►

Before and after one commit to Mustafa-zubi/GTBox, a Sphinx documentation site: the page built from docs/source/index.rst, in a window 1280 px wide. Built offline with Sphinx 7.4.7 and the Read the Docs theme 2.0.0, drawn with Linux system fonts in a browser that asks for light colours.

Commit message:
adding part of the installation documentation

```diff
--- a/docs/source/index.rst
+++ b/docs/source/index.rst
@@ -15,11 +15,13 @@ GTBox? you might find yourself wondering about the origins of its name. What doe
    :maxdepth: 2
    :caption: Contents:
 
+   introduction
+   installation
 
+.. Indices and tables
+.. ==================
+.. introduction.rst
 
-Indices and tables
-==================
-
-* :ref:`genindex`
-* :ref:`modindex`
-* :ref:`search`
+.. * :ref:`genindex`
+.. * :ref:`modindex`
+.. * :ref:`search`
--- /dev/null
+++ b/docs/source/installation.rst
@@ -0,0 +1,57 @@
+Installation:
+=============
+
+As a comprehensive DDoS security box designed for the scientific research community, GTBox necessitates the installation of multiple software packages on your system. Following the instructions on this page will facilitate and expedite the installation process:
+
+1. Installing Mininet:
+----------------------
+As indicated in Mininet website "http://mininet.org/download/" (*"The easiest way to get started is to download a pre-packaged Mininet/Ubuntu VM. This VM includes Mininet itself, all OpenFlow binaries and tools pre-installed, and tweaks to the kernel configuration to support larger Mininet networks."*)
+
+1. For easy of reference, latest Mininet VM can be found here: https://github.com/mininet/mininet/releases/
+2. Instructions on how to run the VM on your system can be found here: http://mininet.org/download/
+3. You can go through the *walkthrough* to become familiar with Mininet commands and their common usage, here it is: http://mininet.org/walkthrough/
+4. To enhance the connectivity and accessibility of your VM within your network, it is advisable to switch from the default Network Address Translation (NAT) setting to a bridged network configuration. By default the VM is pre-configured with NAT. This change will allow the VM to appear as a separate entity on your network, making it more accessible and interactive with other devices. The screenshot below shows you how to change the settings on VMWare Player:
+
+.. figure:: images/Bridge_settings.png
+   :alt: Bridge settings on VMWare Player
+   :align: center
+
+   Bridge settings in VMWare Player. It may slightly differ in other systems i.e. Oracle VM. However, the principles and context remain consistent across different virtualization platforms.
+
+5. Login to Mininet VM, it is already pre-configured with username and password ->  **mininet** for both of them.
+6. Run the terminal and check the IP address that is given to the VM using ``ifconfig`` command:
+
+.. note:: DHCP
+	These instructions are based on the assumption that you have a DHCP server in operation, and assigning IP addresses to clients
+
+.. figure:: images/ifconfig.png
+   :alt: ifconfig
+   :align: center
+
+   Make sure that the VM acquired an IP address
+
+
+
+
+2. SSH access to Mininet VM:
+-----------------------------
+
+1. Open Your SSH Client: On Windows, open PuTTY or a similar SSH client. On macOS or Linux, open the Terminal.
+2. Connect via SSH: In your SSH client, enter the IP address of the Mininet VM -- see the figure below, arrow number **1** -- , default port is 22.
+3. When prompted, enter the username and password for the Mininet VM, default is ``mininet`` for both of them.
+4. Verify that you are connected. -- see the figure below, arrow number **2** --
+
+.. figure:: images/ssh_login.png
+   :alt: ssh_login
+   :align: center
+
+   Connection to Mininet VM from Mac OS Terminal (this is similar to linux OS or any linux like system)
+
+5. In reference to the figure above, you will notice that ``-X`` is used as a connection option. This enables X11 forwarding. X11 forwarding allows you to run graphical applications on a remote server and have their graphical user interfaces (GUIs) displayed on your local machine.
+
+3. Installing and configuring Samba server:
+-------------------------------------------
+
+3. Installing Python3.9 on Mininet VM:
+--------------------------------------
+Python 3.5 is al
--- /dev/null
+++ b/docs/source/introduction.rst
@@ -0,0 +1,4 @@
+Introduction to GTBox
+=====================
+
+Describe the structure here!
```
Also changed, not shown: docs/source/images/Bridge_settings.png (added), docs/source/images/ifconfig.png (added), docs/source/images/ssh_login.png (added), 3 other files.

◄
►

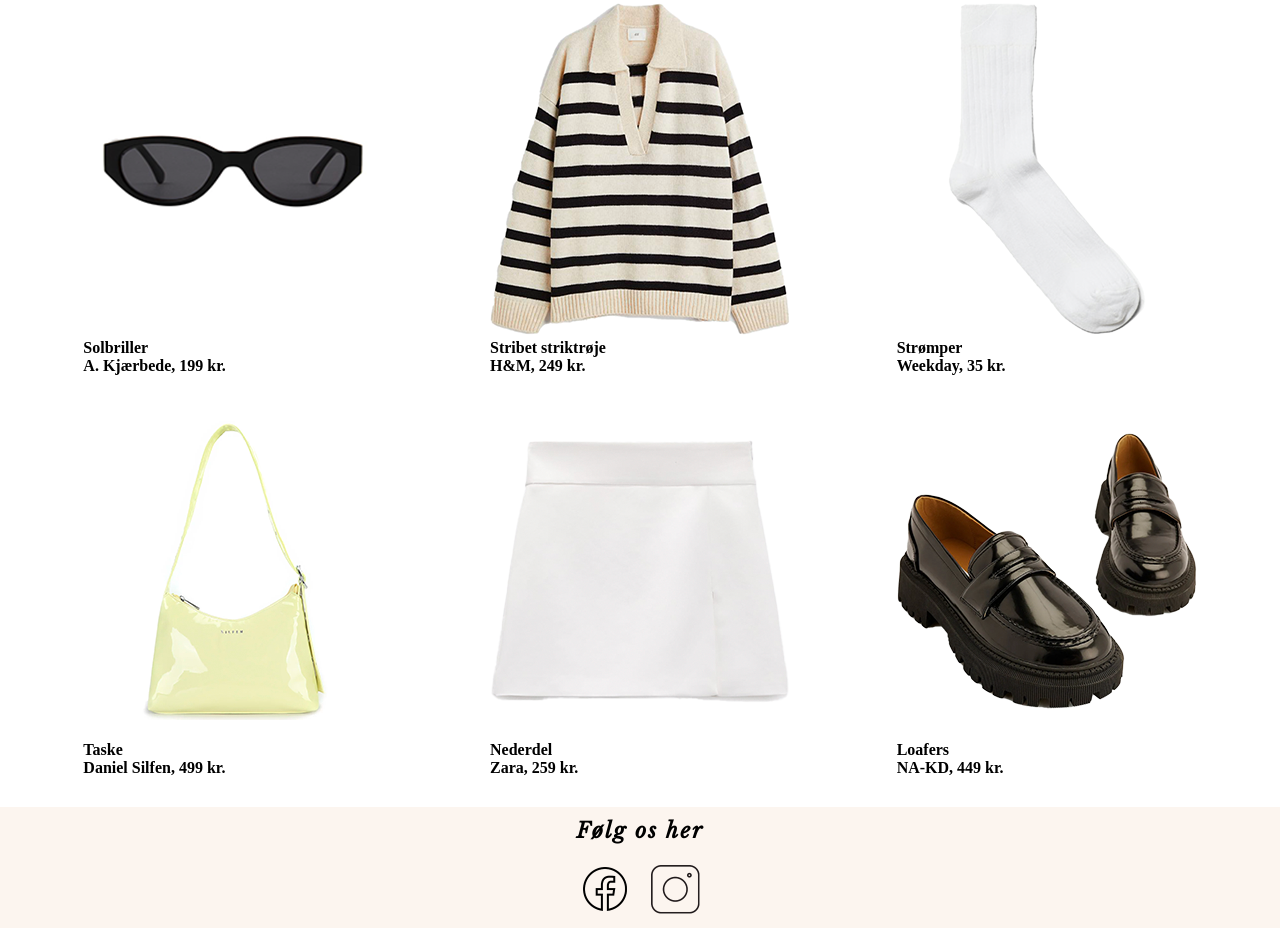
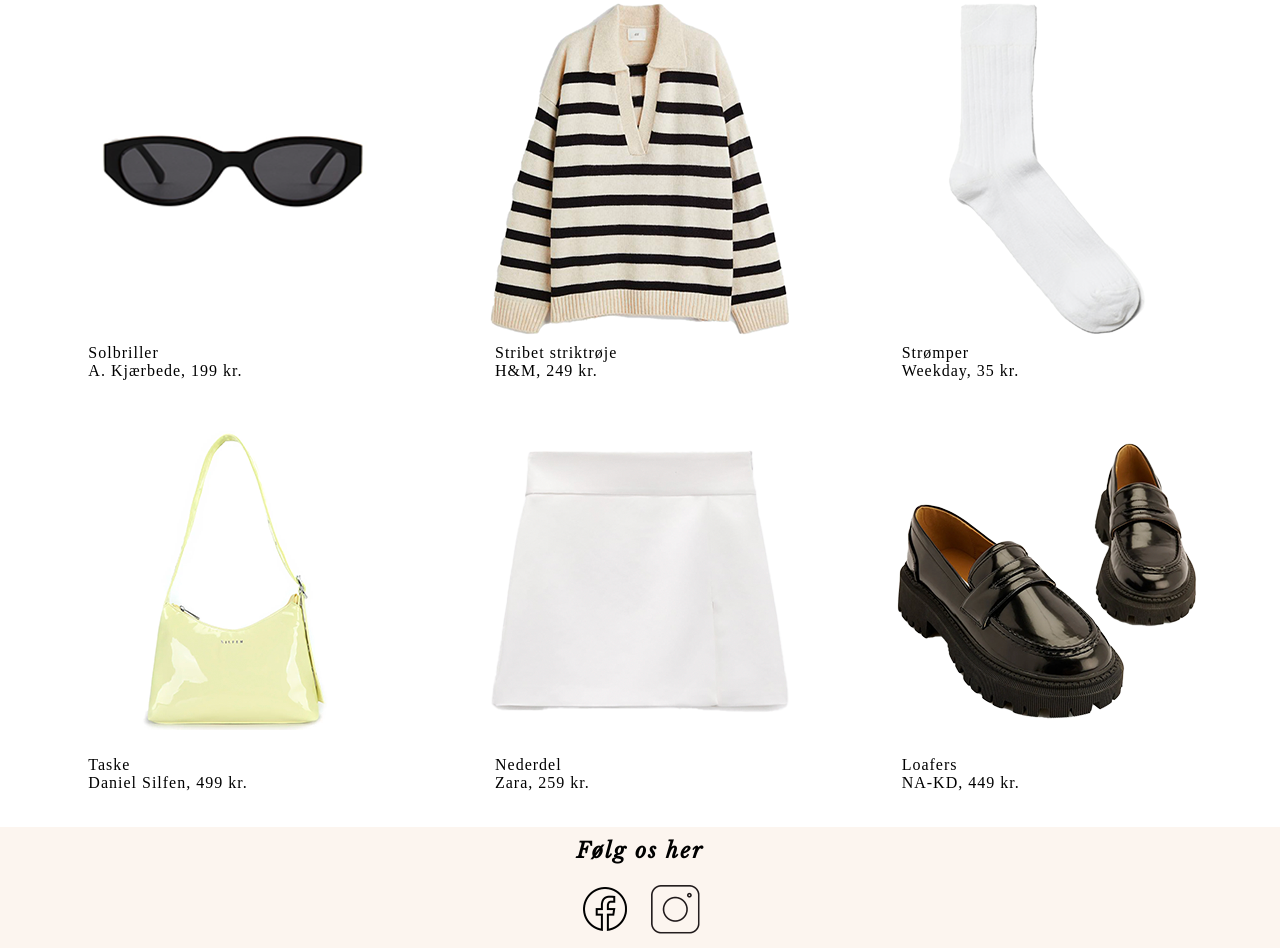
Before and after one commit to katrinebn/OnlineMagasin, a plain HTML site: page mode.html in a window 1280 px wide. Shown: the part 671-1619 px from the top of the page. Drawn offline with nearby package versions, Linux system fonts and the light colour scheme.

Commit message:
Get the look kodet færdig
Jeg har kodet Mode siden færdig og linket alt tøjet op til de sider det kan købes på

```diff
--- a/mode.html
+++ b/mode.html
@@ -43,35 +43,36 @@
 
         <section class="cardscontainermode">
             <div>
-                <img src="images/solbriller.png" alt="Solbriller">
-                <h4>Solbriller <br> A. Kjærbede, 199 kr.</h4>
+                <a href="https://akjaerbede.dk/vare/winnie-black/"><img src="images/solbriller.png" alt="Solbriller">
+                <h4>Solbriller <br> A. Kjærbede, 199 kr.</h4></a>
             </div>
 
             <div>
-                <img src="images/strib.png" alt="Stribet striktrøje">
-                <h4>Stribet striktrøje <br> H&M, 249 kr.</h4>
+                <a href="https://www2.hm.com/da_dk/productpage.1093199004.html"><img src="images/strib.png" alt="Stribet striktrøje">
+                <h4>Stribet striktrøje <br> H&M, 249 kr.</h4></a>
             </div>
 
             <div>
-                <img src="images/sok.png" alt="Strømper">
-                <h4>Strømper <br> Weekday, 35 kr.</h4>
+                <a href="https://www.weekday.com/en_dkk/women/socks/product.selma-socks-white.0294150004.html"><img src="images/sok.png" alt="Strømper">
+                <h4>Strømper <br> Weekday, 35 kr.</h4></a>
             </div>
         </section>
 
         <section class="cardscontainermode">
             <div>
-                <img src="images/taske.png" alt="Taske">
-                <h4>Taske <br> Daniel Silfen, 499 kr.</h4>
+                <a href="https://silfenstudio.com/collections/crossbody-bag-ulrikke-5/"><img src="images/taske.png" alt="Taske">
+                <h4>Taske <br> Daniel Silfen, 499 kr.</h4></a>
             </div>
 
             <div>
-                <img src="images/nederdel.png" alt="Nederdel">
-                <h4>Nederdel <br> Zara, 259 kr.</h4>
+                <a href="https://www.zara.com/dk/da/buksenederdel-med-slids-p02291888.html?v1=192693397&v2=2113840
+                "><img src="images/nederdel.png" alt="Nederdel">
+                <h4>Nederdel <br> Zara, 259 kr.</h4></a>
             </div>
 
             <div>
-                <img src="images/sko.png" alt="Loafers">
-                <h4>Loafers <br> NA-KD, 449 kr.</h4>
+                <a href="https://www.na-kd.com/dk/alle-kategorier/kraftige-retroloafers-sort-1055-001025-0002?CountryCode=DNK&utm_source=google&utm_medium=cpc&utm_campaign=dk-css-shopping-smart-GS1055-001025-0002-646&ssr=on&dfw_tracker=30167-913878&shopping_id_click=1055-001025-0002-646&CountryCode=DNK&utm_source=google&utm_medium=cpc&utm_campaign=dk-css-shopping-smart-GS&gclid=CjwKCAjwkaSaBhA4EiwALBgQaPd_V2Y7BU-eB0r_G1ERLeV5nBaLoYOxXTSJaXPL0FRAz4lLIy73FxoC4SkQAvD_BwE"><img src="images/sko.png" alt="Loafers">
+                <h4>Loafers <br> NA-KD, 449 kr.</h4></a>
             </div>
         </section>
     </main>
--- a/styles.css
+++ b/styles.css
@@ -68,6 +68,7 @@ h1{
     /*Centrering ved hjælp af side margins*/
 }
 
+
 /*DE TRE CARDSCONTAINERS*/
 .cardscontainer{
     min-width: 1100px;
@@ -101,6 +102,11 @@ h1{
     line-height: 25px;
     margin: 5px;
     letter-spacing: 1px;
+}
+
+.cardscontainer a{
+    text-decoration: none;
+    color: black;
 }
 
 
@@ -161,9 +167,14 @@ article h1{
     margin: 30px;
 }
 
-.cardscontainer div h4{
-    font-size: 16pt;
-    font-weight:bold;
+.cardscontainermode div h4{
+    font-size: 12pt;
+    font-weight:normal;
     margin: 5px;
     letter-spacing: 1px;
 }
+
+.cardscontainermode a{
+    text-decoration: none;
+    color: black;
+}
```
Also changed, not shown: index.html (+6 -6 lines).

◄

WORK ITEM
Search term "Installing": return each line of the data that contains it.

YOUR RESPONSE
+1. Installing Mininet:
+3. Installing and configuring Samba server:
+3. Installing Python3.9 on Mininet VM:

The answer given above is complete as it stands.